Foreign Ministry assigns officer to read Donald Trump’s tweets
The Ministry of Foreign Affairs’ North American Affairs Bureau recently assigned an officer to screen Trump’s tweets, especially those related to Korea and northeast Asia.
The Korean government is still in the process of building ties with Trump’s and does not have a lot of insight into his foreign policies -- like most of the world. His 140-character posts are currently the most effective insight into policies of the incoming administration.
On Monday, Trump posted on Twitter: “North Korea just stated that it is in the final stages of developing a nuclear weapon capable of reaching parts of the U.S. It won't happen!”
He called out China on the same day, tweeting: “China has been taking out massive amounts of money & wealth from the U.S. in totally one-sided trade, but won't help with North Korea. Nice!”
The posts came as Seoul was getting worried that the North Korea issue would be put on even a more remote backburner by the Trump administration as it was under Barack Obama.
As of Thursday, the North Korea post had been retweeted over 25,000 times and garnered over 86,000 likes.
In the past, statements by Washington on key policies would involve the Korean Embassy in Washington writing a report to send back to Seoul.
These days, Seoul was able to learn of Trump’s take on North Korea immediately and directly via Twitter.
Analysts tentatively suggest that Trump’s tweets suggest that North Korea will be a key national security issue for his administration – along with Beijing’s role in reigning Pyongyang in.
Korean Foreign Minister Yun Byung-se himself does not use Twitter but any key policy issues tweeted by Trump are reported to him right away.
The Korean Ministry of Foreign Affairs welcomed Trump’s Monday tweet about North Korea, interpreting the message as a “clear warning” by the president-elect to North Korea on its nuclear and missile provocations.
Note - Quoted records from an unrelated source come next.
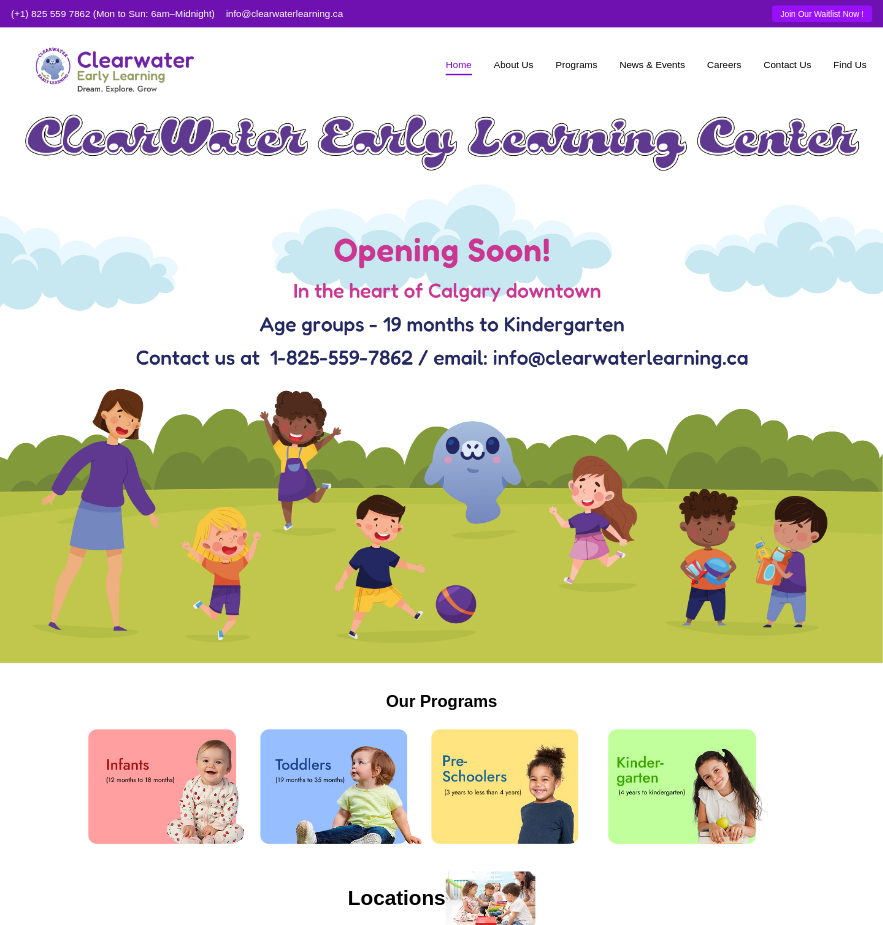
Repository: harshikabodekar/Daycare-Site
Page: /
An editor plug-in stored every save of this project. The page is shown before and after the next save, followed by the edit.
The browser window is 1280 px wide. The pictures show the whole page, at 69% of full size.
The project was rebuilt for these pictures with package versions that can differ from the ones it lists, and the page was loaded fresh each time. The framework's server and built-in components were replaced by stand-ins that run in the browser. Also part of the build but not shown: next.config.mjs.

Above is the page before, as saved 2025-06-23 11:42:02.

After the next save:
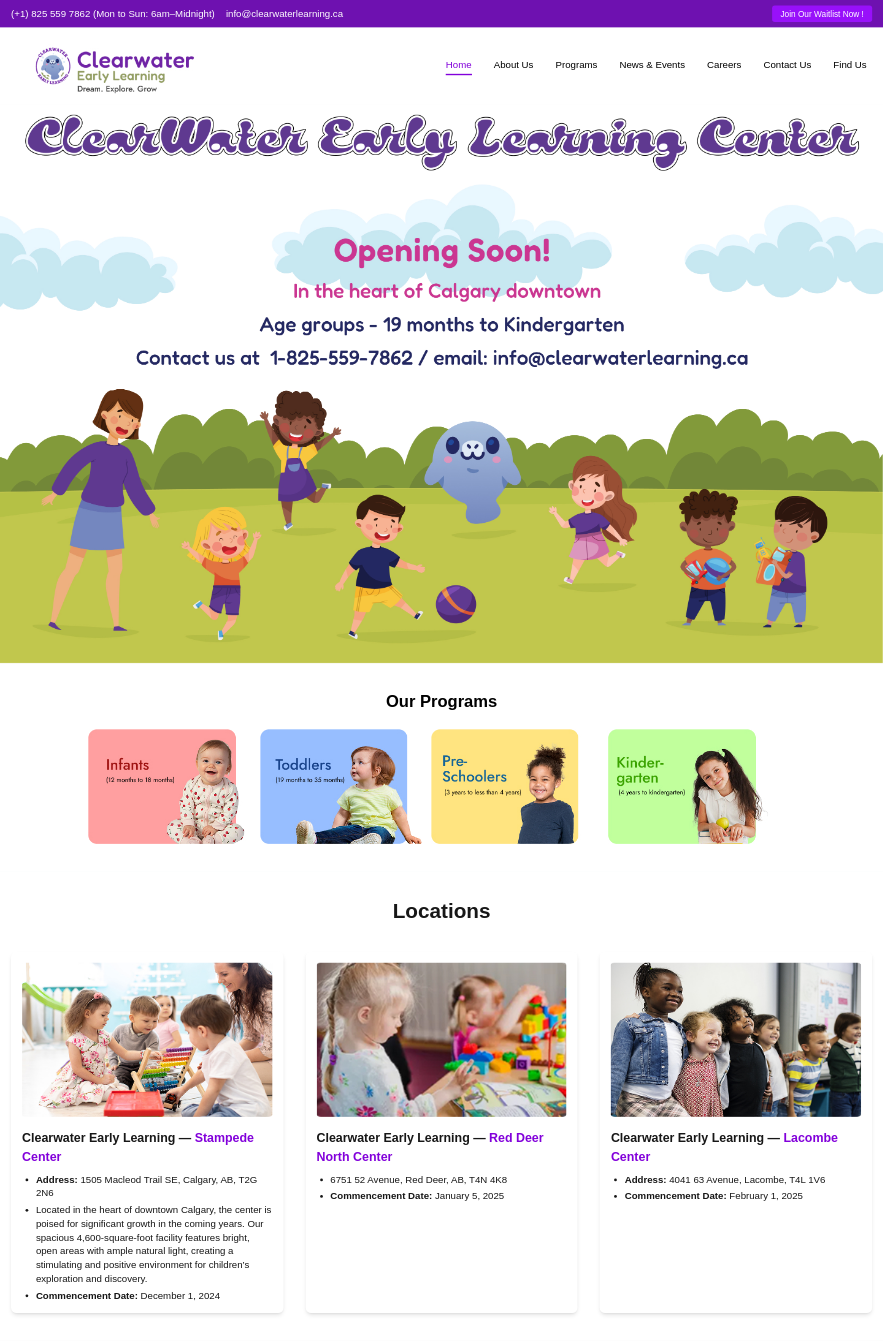
Saved 4 min 51 s later.
--- a/components/home/Location.jsx
+++ b/components/home/Location.jsx
@@ -1,19 +1,90 @@
 import Image from "next/image";
-export default function Location(){
-    return(
-        <div className=" bg-white text-black flex items-center justify-center">
-            <div className=" text-black text-3xl font-bold">
-                Locations
-            </div>
-             <Image
-                    src="/loc1.jpg"
-                    alt="Background"
-                    width={130}
-                    height={130}
-                    className="w--2 h-auto object-cover"
-                    priority
-                  />
 
+export default function Location() {
+  return (
+    <div className="bg-white py-10 px-4">
+      <h2 className="text-3xl font-bold text-center mb-10">Locations</h2>
+
+      <div className="grid grid-cols-1 md:grid-cols-2 lg:grid-cols-3 gap-8 max-w-7xl mx-auto">
+        {/* Card 1 */}
+        <div className="bg-white rounded-lg shadow-md p-4">
+          <Image
+            src="/loc1.jpg"
+            alt="Stampede Center"
+            width={500}
+            height={300}
+            className="w-full h-56 object-cover rounded"
+          />
+          <div className="mt-4">
+            <h3 className="font-bold text-lg">
+              Clearwater Early Learning —{" "}
+              <span className="text-purple-700">Stampede Center</span>
+            </h3>
+            <ul className="list-disc pl-5 text-sm mt-2 space-y-1">
+              <li>
+                <strong>Address:</strong> 1505 Macleod Trail SE, Calgary, AB, T2G 2N6
+              </li>
+              <li>
+                Located in the heart of downtown Calgary, the center is poised for significant
+                growth in the coming years. Our spacious 4,600-square-foot facility features
+                bright, open areas with ample natural light, creating a stimulating and positive
+                environment for children’s exploration and discovery.
+              </li>
+              <li>
+                <strong>Commencement Date:</strong> December 1, 2024
+              </li>
+            </ul>
+          </div>
         </div>
-    )
+
+        {/* Card 2 */}
+        <div className="bg-white rounded-lg shadow-md p-4">
+          <Image
+            src="/loc2.jpg"
+            alt="Red Deer North Center"
+            width={500}
+            height={300}
+            className="w-full h-56 object-cover rounded"
+          />
+          <div className="mt-4">
+            <h3 className="font-bold text-lg">
+              Clearwater Early Learning —{" "}
+              <span className="text-purple-700">Red Deer North Center</span>
+            </h3>
+            <ul className="list-disc pl-5 text-sm mt-2 space-y-1">
+              <li>6751 52 Avenue, Red Deer, AB, T4N 4K8</li>
+              <li>
+                <strong>Commencement Date:</strong> January 5, 2025
+              </li>
+            </ul>
+          </div>
+        </div>
+
+        {/* Card 3 */}
+        <div className="bg-white rounded-lg shadow-md p-4">
+          <Image
+            src="/loc3.jpg"
+            alt="Lacombe Center"
+            width={500}
+            height={300}
+            className="w-full h-56 object-cover rounded"
+          />
+          <div className="mt-4">
+            <h3 className="font-bold text-lg">
+              Clearwater Early Learning —{" "}
+              <span className="text-purple-700">Lacombe Center</span>
+            </h3>
+            <ul className="list-disc pl-5 text-sm mt-2 space-y-1">
+              <li>
+                <strong>Address:</strong> 4041 63 Avenue, Lacombe, T4L 1V6
+              </li>
+              <li>
+                <strong>Commencement Date:</strong> February 1, 2025
+              </li>
+            </ul>
+          </div>
+        </div>
+      </div>
+    </div>
+  );
 }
“President-elect Trump’s Twitter message is his first time explicitly mentioning the North Korea nuclear issue Since he was elected, which makes it significant,” said South Korean Foreign Ministry spokesman Cho June-hyuck in a briefing Tuesday, “and can be interpreted as a clear warning about Kim Jong-un’s New Year address on ICBM and the possibility of provocations.”
Despite speculation that Trump’s use of Twitter would be reined in once he becomes president, his transition team has bragged of his use of social media to reach out to the public.
"The fact of the matter is that when he tweets, he gets results," Sean Spicer, Trump's incoming press secretary, told ABC News on Sunday.
“He holds a lot of disgruntlement that key, influential media outlets did not interview him or made distorted reports on him during the election period,” a Korean government official who has met with members of the incoming Trump administration said. “So he took to Twitter to directly communicate with voters, and even posts made by mistake were retweeted rapidly to the point it could not be contained. So he saw the effectiveness of this method.”
“It seems that his negotiation style -- sounding out the intentions of the other side and using leverage -- is being reflected through his Twitter activity,” Kim Hyun-wook, a professor at Korea National Diplomatic Academy, said. “However, Twitter does not go into detail about his policies, thus the government has to take into consideration many different scenarios and communicate with civilians and quasi-governmental channels to be prepared for an ever-changing situation.”
BY YOO JEE-HYE SARAH KIM [firstname.lastname@example.org]